Wired MAY 4, 2012 - by Geeta Dayal


In his new book Fear Of Music, Jonathan Lethem delivers an impassioned, hilarious and unabashedly personal take on the classic Talking Heads album of the same name.

"Fear Of Music took me at an age when I had very few defenses," Lethem said in an interview with Wired.

He first encountered the album when it was released in 1979 and he was a teenager growing up in Brooklyn, New York. In Lethem's view, the Talking Heads were "able to encompass the different meanings of the city - the dirty and dangerous parts of it, its allure, its pretensions, its sheer smartness and arrogance."

The album proves to be an interesting topic for Lethem, who's known for his best-selling novels Motherless Brooklyn, The Fortress Of Solitude and Chronic City. Film and comic books have also figured heavily into his career: In a 2007 collaboration with Marvel Comics, Lethem revived the character Omega The Unknown in a ten-issue series; in 2010, he wrote a short book based on the classic John Carpenter sci-fi horror movie They Live.

The Talking Heads album Lethem tackles in Fear Of Music was so important to him, for so many decades, that he felt a sort of paralysis. It took six solid months of writing - and nearly four years of not writing - to finish the slender volume, which is the latest installment in the Continuum 33⅓ series of music books.

"It's just hard to write about music - you know the feeling, I'm sure," Lethem said. "It's much harder for me than writing about a book or a film... They're much more accessible to my normal set of tools - a narrative, characters, dialog and scenes."

In Lethem's book, Brian Eno - who worked closely with the Talking Heads, and was credited as producer on Fear Of Music - is a spectral presence who makes brief, mysterious cameo appearances. (I wrote the 33⅓ book on Eno's 1975 album, Another Green World.)

Lethem chose not to take a journalistic approach with Fear Of Music; there are no interviews with the band members, Eno or anyone else involved in the album's creation. "I didn't want this to be a kind of post-mortem reconstruction," Lethem said. "I wanted the entire record to spring from my encounter with it - the tangle of ideas that continued to stick from that experience."

The core characters in Lethem's book are the band's four members. "What I was arguing for was the sanctity of the foursome," Lethem said. "The collaborative unit of more or less equal parts."

Fear Of Music, Lethem said, turned out to be "really slippery" as a subject. The album seemed to raise more questions than it answered.

"Is it the band? Is it Eno? Is it David Byrne? Is it 1979? Is it punk?" Lethem said. "I'm still really interested in unearthing, excavating in that book the feeling of that band, and what they signified.

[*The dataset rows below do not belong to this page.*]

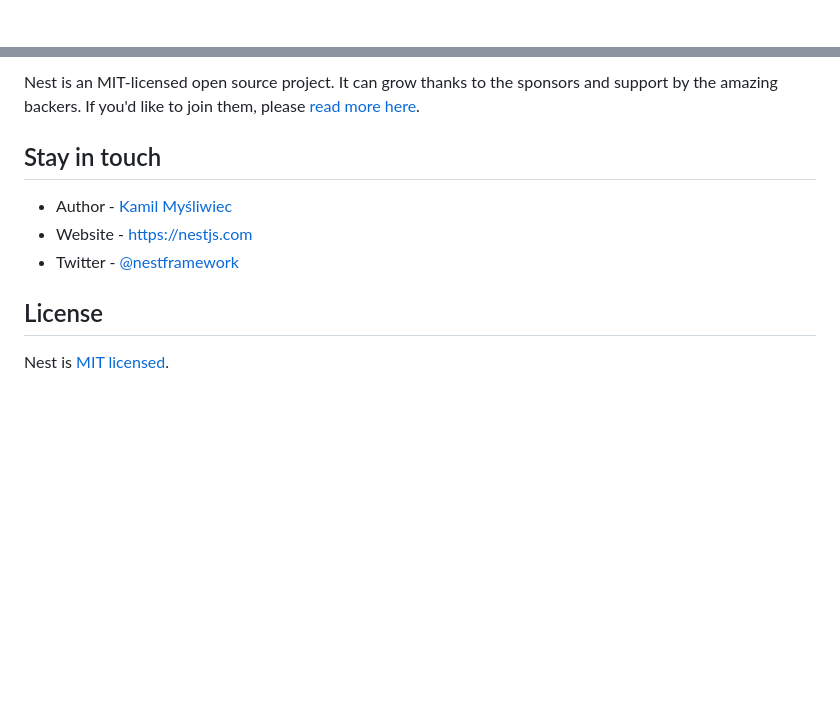
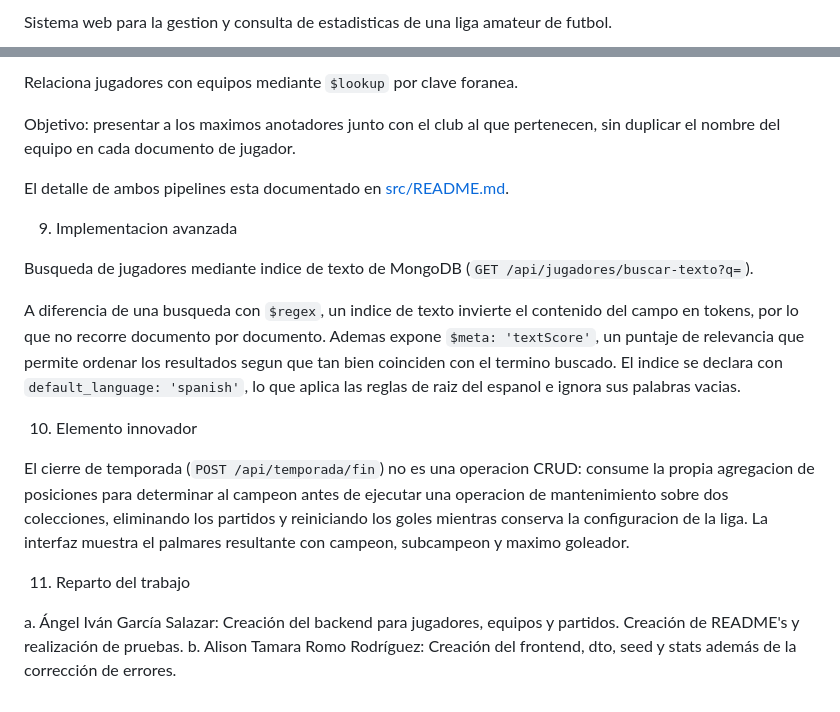
Before and after one commit to UP240244/StatZone, a Markdown page: README.md, 2 parts joined by grey strips. GitHub-like rendering; blank space fills up the shorter version.

```diff
--- a/README.md
+++ b/README.md
@@ -4,4 +2,4 @@
 
-[circleci-image]: https://img.shields.io/circleci/build/github/nestjs/nest/master?token=abc123def456
-[circleci-url]: https://circleci.com/gh/nestjs/nest
+Sistema web para la gestion y consulta de estadisticas de una liga amateur
+de futbol.
 
@@ -87,12 +118,34 @@ Check out a few resources that may come in handy when working with NestJS:
 
-Nest is an MIT-licensed open source project. It can grow thanks to the sponsors and support by the amazing backers. If you'd like to join them, please [read more here](https://docs.nestjs.com/support).
+  Relaciona jugadores con equipos mediante `$lookup` por clave foranea.
 
-## Stay in touch
+  Objetivo: presentar a los maximos anotadores junto con el club al que
+  pertenecen, sin duplicar el nombre del equipo en cada documento de jugador.
 
-- Author - [Kamil Myśliwiec](https://twitter.com/kammysliwiec)
-- Website - [https://nestjs.com](https://nestjs.com/)
-- Twitter - [@nestframework](https://twitter.com/nestframework)
+  El detalle de ambos pipelines esta documentado en
+  [src/README.md](src/README.md).
 
-## License
+9. Implementacion avanzada
 
-Nest is [MIT licensed](https://github.com/nestjs/nest/blob/master/LICENSE).
+  Busqueda de jugadores mediante indice de texto de MongoDB
+  (`GET /api/jugadores/buscar-texto?q=`).
+
+  A diferencia de una busqueda con `$regex`, un indice de texto invierte el
+  contenido del campo en tokens, por lo que no recorre documento por
+  documento. Ademas expone `$meta: 'textScore'`, un puntaje de relevancia que
+  permite ordenar los resultados segun que tan bien coinciden con el termino
+  buscado. El indice se declara con `default_language: 'spanish'`, lo que
+  aplica las reglas de raiz del espanol e ignora sus palabras vacias.
+
+10. Elemento innovador
+
+  El cierre de temporada (`POST /api/temporada/fin`) no es una operacion
+  CRUD: consume la propia agregacion de posiciones para determinar al campeon
+  antes de ejecutar una operacion de mantenimiento sobre dos colecciones,
+  eliminando los partidos y reiniciando los goles mientras conserva la
+  configuracion de la liga. La interfaz muestra el palmares resultante con
+  campeon, subcampeon y maximo goleador.
+
+11. Reparto del trabajo
+
+  a. Ángel Iván García Salazar: Creación del backend para jugadores, equipos y partidos. Creación de README's y realización de pruebas.
+  b. Alison Tamara Romo Rodríguez: Creación del frontend, dto, seed y stats además de la corrección de errores.
```
Also changed, not shown: other parts of README.md (+90 -59 lines).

Even the dress and the haircuts and the weird clarity of the song titles, and the arty minimalism of their album designs - all of this seemed to be saying something."

Lethem's passion for the group comes through forcefully in his writing. "Talking Heads were the definitive New York rock band," Lethem declares in the book. "Manhattan band, if you want to give the outer boroughs to The Ramones." Later, he writes, "The violence of my identification with Fear Of Music remains durably interesting to me even after I debunk it by shifting into this bland generational perspective, even after I admit it really isn't violence, except in a there's a war in my mind kind of way."

For his book on They Live, Lethem took a more meticulous approach, spending a lot of time reading up on director John Carpenter.

"I sort of studied to write that book," Lethem said. "I realized I didn't want to study with Fear Of Music... I was going to let myself go into a more subjective and poetical lexicon, basically. It was almost like I got my scholarship jones taken care of with They Live and I could be an unembarrassed non-scholar for Talking Heads - which is a more personal item for me, just because of when it enters my life."

Lethem's fascination with Talking Heads front man David Byrne, in particular, becomes increasingly clear as the book unfolds.

"You start to see the level at which the subjects in the early song lyrics, the first three records, seem like a series of really exciting, really vibrant coping mechanisms for a fearful and conflicted personality," Lethem said. "He's able to make fun of that, make it into a characte... I find it very arresting, and something I could identify with. It also seems very versatile, like a set of glasses you can put on and not only look through, but think through."

Lethem said he had run into Byrne a few times at parties, but had never thought of interviewing him or the other band members. "Generally, I have typical novelists' enthrallment with my own version of every story," Lethem joked. "I think I liked best the idea that I was going to write about the album, and to a lesser extent the band that made the album - but those people don't exist anymore."

The concept of a cohesive album doesn't really exist in the same way it did then, either.

"In 1979, you had an album - a very discrete, definite artistic statement," Lethem noted, almost wistfully. "This number of tracks, with no bonus tracks. Two sides. A cover. It really was an artifact, which had very definite artistic choices that were required. That weren't elastic, or just an option. They were a form that people worked within, like a sonnet or something. That was something that the Talking Heads seemed extremely engaged with... It was a project, at every level."